targets the epidermal growth factor
receptor (EGFR/HER1) and human
epidermal receptor 2 (HER2) tyrosine
kinase – works by irreversibly binding
to the receptor, unlike available
treatments in this class. The drug is in
an an ongoing Phase II trial.
Recurrent head and neck cancer
carries a very poor prognosis, and this
is truly the first time that an oral EGFR
targeting agent has shown this level of
activity, says the company.

Canadian company Oncolytics is now
gearing up to start its first Phase 3  
study with Reolysin in patients with
advanced head and neck cancer at 25
centres in Britain and the U.S., under a
special protocol assessment from the
FDA, with plans to expand to Belgium,
for multijurisdictional approval in
Europe and Canada.
Reolysin will be tested in combination
with two chemotherapy drugs,
paclitaxel and carboplatin, versus
chemotherapy alone in a two-stage
clinical trial. The first stage is designed
to enroll 80 patients. The second
stage is adaptive, and designed to
enrol between 100 and 400 patients,
with the most probable statistical
enrollment now being 200 patients.
The company expects to complete
enrollment of 80 patients by this
Christmas and release some initial
data next spring or summer.
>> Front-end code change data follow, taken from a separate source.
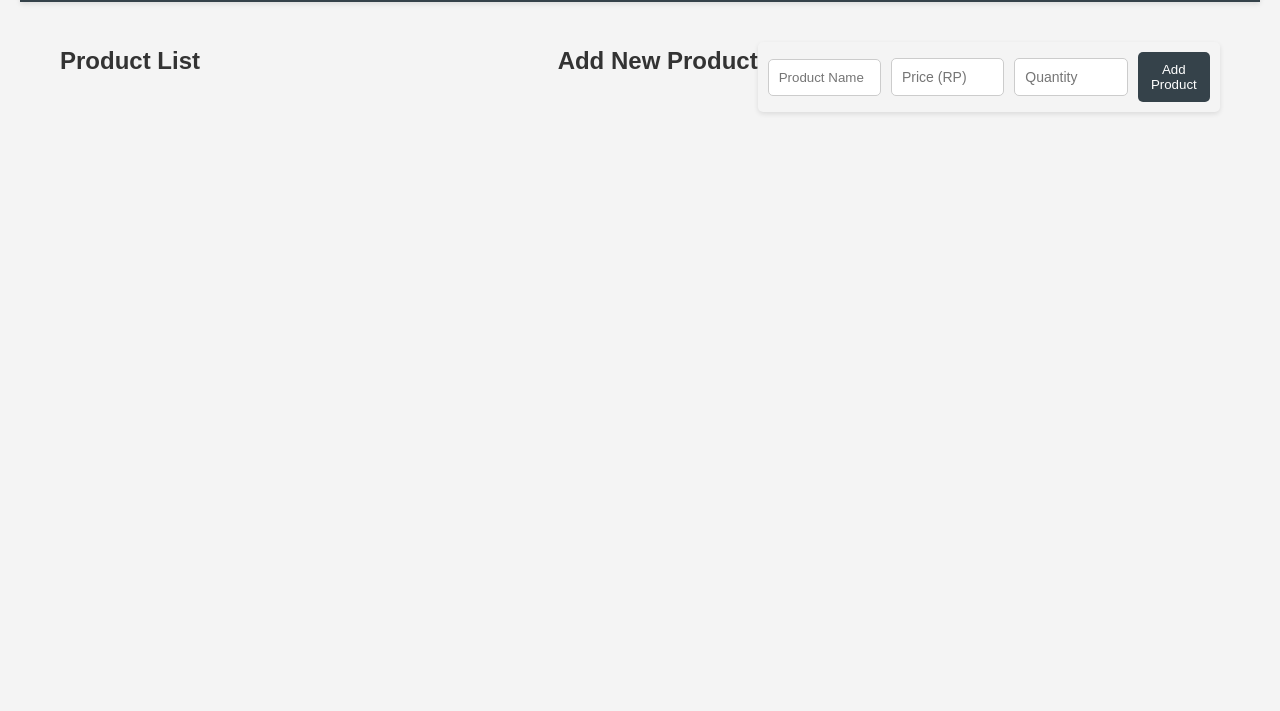
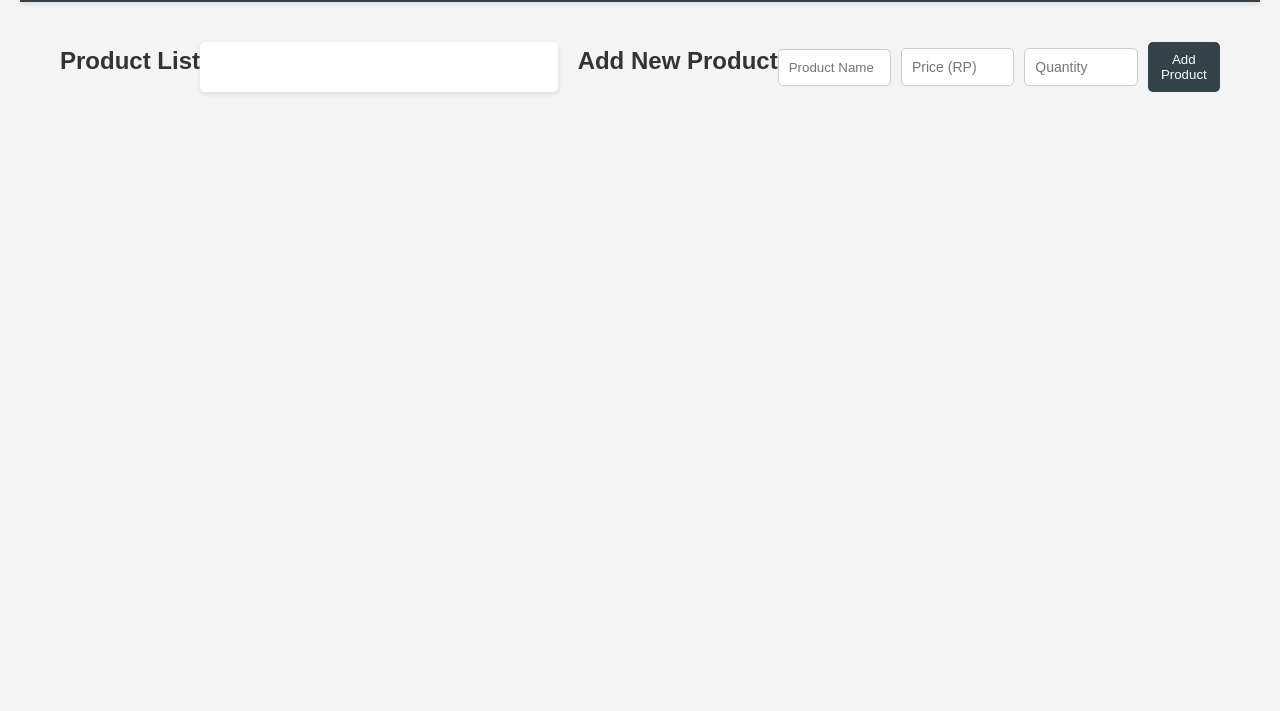
Before and after one commit to hexagon66613/Warung-Agen, a website: page manage-products.html in a window 1280 px wide. Shown: the part 89-800 px from the top of the page. Drawn offline with Linux system fonts and the light colour scheme; no server answers.

Commit message:
Update manage-products.html

```diff
--- a/manage-products.html
+++ b/manage-products.html
@@ -27,7 +27,13 @@
             margin-top: 20px;
         }
         #product-list {
+            max-height: 300px; /* Set a max height for scrolling */
+            overflow-y: auto; /* Enable vertical scrolling */
             margin-bottom: 20px;
+            padding: 10px;
+            background: white;
+            border-radius: 5px;
+            box-shadow: 0 2px 5px rgba(0, 0, 0, 0.1);
         }
         .product-item {
             background: white;
@@ -43,17 +49,13 @@
             display: flex;
             margin-bottom: 20px;
             align-items: center;
-            background: #f4f4f4;
-            padding: 10px;
-            border-radius: 5px;
-            box-shadow: 0 2px 5px rgba(0, 0, 0, 0.1);
         }
         input[type="text"], input[type="number"] {
             padding: 10px;
             margin-right: 10px;
             border: 1px solid #ccc;
             border-radius: 5px;
-            flex: 0 1 150px;
+            flex: 0 1 150px; /* Flex-basis for width */
             min-width: 0;
         }
         button {
```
The
primary endpoint is overall survival,
with key secondary endpoints including
progression free survival, response
rate and duration of response, as well
as safety.

Nanospectra Biosciences, which is
developing its AuroLase cancer
therapy for the destruction of solid

Curis recently announced that it had
dosed its first patient in a Phase Ib
expansion study for CUDC-101 in
patients with advanced head and neck,
gastric, breast, and liver cancers.
CUDC-101 is a small-molecule drug
designed to inhibit three molecular
targets in the cancer pathway that may
allow cancer to grow and spread.